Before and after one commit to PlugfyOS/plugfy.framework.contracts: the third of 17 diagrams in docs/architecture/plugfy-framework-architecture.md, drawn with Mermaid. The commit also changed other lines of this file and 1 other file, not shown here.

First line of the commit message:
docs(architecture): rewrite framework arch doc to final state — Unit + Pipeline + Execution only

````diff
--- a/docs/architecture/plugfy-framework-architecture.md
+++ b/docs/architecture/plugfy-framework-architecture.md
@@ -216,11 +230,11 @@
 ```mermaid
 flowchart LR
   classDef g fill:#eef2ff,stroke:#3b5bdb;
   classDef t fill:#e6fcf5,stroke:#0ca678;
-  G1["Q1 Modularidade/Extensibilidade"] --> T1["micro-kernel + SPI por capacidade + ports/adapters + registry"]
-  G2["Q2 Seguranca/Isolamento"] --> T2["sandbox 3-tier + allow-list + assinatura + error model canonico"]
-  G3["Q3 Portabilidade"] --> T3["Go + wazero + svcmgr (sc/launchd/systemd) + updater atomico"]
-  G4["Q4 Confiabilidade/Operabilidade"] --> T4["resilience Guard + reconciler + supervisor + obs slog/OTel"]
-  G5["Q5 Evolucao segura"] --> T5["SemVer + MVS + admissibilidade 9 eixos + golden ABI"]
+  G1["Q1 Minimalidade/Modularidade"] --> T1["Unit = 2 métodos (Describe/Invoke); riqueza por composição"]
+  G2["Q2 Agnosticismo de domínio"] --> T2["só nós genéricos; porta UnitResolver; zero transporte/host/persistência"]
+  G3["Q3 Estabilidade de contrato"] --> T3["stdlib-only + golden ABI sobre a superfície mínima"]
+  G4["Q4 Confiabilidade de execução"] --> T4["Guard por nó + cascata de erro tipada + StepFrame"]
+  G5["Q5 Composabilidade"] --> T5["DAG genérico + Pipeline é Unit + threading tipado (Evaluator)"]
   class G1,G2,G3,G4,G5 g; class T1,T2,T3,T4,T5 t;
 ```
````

==

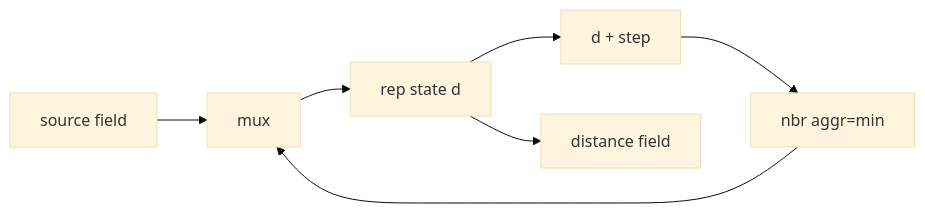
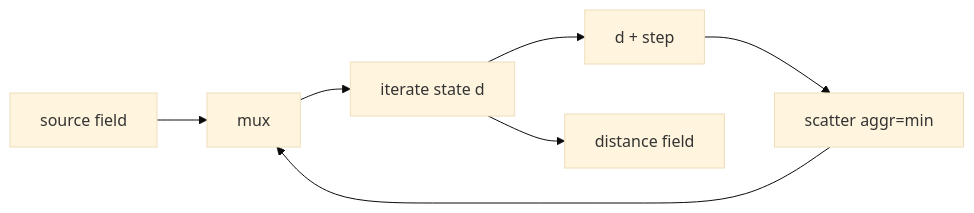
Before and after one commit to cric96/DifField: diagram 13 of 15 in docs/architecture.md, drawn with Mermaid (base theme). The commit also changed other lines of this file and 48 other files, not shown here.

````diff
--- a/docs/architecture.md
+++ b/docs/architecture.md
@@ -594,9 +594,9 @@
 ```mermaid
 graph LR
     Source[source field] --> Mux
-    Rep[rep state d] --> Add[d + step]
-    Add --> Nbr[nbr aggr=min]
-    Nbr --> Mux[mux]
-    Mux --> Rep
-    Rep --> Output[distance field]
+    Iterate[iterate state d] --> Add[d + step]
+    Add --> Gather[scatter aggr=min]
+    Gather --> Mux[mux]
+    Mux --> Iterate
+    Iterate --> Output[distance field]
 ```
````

* ASSIGNMENT: Above are the records; copy exactly the lines from the line with "flowchart LR" through the line with "nó + cascata", both included.

* RESPONSE:
 flowchart LR
   classDef g fill:#eef2ff,stroke:#3b5bdb;
   classDef t fill:#e6fcf5,stroke:#0ca678;
-  G1["Q1 Modularidade/Extensibilidade"] --> T1["micro-kernel + SPI por capacidade + ports/adapters + registry"]
-  G2["Q2 Seguranca/Isolamento"] --> T2["sandbox 3-tier + allow-list + assinatura + error model canonico"]
-  G3["Q3 Portabilidade"] --> T3["Go + wazero + svcmgr (sc/launchd/systemd) + updater atomico"]
-  G4["Q4 Confiabilidade/Operabilidade"] --> T4["resilience Guard + reconciler + supervisor + obs slog/OTel"]
-  G5["Q5 Evolucao segura"] --> T5["SemVer + MVS + admissibilidade 9 eixos + golden ABI"]
+  G1["Q1 Minimalidade/Modularidade"] --> T1["Unit = 2 métodos (Describe/Invoke); riqueza por composição"]
+  G2["Q2 Agnosticismo de domínio"] --> T2["só nós genéricos; porta UnitResolver; zero transporte/host/persistência"]
+  G3["Q3 Estabilidade de contrato"] --> T3["stdlib-only + golden ABI sobre a superfície mínima"]
+  G4["Q4 Confiabilidade de execução"] --> T4["Guard por nó + cascata de erro tipada + StepFrame"]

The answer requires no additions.